Riddle 65

“Onion” (another sexual riddle).

Riddle 64

“Man, horse and hawk” (compare to Riddle 19).

Riddle 63

“Flask” or “drinking cup.”

Riddle 62

“Flaming arrow” or “hot poker.”

Riddle 61

“Shirt” (another sexual riddle).

The Ruin [all]

This poem, significantly damaged, describes in elegaic tones an ruined building or city.  It is often taken to refer to the city of Bath, the only natural hot springs in England, though it is also possible to interpret that passage as referring to a stream of water becoming hot by artificial means (there had been Roman baths in many other parts of England as well).

The Husband’s Message [all]

This poem is possibly another example of prosopopeia, wherein an inanimate object speaks.  In this case it may be a sticked carved with runes that is speaking a message.

The speaker in the poem says he has come to bring a message from a lord, asking a woman (though this point is sometimes disputed) to remember her vows and come and join the man, who was previously exiled due to a feud.  She is to take a ship to the south.  The man is wealthy, but he will have no need of treasures if he and the woman are re-united.

The poem ends with a runic passage that can be taken to read: I join sun with road  and earth and joy and man.

Riddle 60

“Reed” or “Stick inscribed with runes.”  Sometimes thought to be linked to “The Husband’s Message,” which is the next poem in the manuscript.
(My favorite bizarre solution, suggested by Morely, is “a letter-beam cut from the stump of an old jetty.”  Pretty specific!)

Riddle 30b

“Timber cross.”

This riddle is essentially the same as Riddle 30a, which appears much earlier in the manuscript.

Homiletic Fragment II [all]

The poem directly exhorts readers/hearers to rejoice, take comfort in Christian faith even if not all friends are faithful themselves.

The Lord’s Prayer I [all]

This is the least elaborate of the three Old English version of the Lord’s Prayer.  The final doxology is not included in this one

Pharoah [all]

How many men were in Pharaoh’s army pursuing the Israelites?

6x [where x is the number now lost from the manuscript, possibly a thousand or hundred-thousand].

Almsgiving [all]

It will be well for the man who is generous.  Alms wash away sins in the same way that water extinguishes fire.

The Descent into Hell

The women are mourning at the tomb.
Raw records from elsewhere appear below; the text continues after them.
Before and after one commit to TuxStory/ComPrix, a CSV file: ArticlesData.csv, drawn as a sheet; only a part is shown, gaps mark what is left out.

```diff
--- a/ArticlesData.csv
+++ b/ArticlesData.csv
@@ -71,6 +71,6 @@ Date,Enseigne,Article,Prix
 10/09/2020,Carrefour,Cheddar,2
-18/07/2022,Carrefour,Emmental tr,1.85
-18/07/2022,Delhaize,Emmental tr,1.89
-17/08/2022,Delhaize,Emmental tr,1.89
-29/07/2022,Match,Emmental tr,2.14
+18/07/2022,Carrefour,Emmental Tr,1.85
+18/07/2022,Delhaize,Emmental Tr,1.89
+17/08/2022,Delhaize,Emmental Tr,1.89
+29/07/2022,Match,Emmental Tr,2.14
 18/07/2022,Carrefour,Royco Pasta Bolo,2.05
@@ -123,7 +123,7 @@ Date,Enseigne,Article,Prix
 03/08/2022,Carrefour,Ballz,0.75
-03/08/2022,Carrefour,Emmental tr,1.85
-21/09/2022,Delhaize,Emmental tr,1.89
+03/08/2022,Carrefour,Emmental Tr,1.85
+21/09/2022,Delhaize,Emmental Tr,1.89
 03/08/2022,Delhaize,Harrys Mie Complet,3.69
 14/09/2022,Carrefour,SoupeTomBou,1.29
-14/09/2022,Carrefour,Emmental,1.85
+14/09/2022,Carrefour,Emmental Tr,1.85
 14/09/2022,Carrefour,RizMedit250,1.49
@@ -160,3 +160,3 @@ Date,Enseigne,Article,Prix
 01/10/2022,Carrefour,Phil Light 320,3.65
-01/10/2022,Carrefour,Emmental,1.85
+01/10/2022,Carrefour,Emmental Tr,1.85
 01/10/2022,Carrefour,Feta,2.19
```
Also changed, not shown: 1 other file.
At daybreak Mary and the women came, seeking Jesus’ body. The tomb was open and the corpse had come to life.

Down in hell John spoke to the inhabitants of hell: “Jesus promised me that He would come to hell and rescue us.”

Jesus hurries down to hell, demolishing the walls and carrying off the imprisoned souls. The souls hurried to him, Adam and Abraham, Isaac and Jacob, Moses and David, Isaiah and Zacharias and the rest of the patriarchs. Also many virgins and other people.

John calls out to Jesus: “Thanks be to you for rescuing us from the devil. We have held out until now. O Gabriel, thank you for bringing the child into Bethlehem. O Mary, that you for bearing us the king. We had betrayed ourselves through our minds. Alas, Jerusalem in Judea remains fixed in that place. Alas, Jordan in Judea remains fixed. Now I ask you Jesus to have mercy on us and by Jerursalem in Judea and Jordan in Judea, where we were both baptized in the stream. Thanks be to the Lord forever.

Resignation A and B [all]

[Although the Anglo-Saxon Poetic Records prints this as one poem, in 1976 Bliss and Frantzen demonstrated convincingly that it is in fact two different poems spliced together because at least one leaf of the manuscript is missing. Thus lines 1-69 are generally now designated Resignation A and lines 70-119 Resignation B. I have recorded a long pause between A and B, but have posted them as one poem to keep to the ASPR nomenclature].

Resignation A: The speaker prays to God to deliver him and offers his body and soul to God. He asks for a sign of how to best serve God’s will.  God knows his many evils deeds but the speaker hopes to be received by Him even though he is unworthy.  He hopes for the life after this life even though he did not confess and atone for his sins quickly.  Although he had committed many sins, he prays that the devil not be allowed to take him.  He asks God to stand by him and steer his soul through the storm.  He is cruelly tormented by his sins in this world and is suffering because his sins were visible to many men.

Resignation B: I have spoken my words to thank god for my poverty and I have suffered hardship because I am exiled from the land of my birth.  A friendless exile cannot wait when the Lord is angry with him.  He suffers abuse from people and is sorrowful in heart at daybreak.  I speak about myself and my journey and think about the sea.  I do know know how I can buy a boat with what little gold I have and so I cannot carry out my desired journey.

A tree grows while it waits its fate.  I cannot love any mortal man in my native land. I cannot inhabit the earth without many hardships.  It is the best thing, since a man cannot change his fate, that he can endure it well.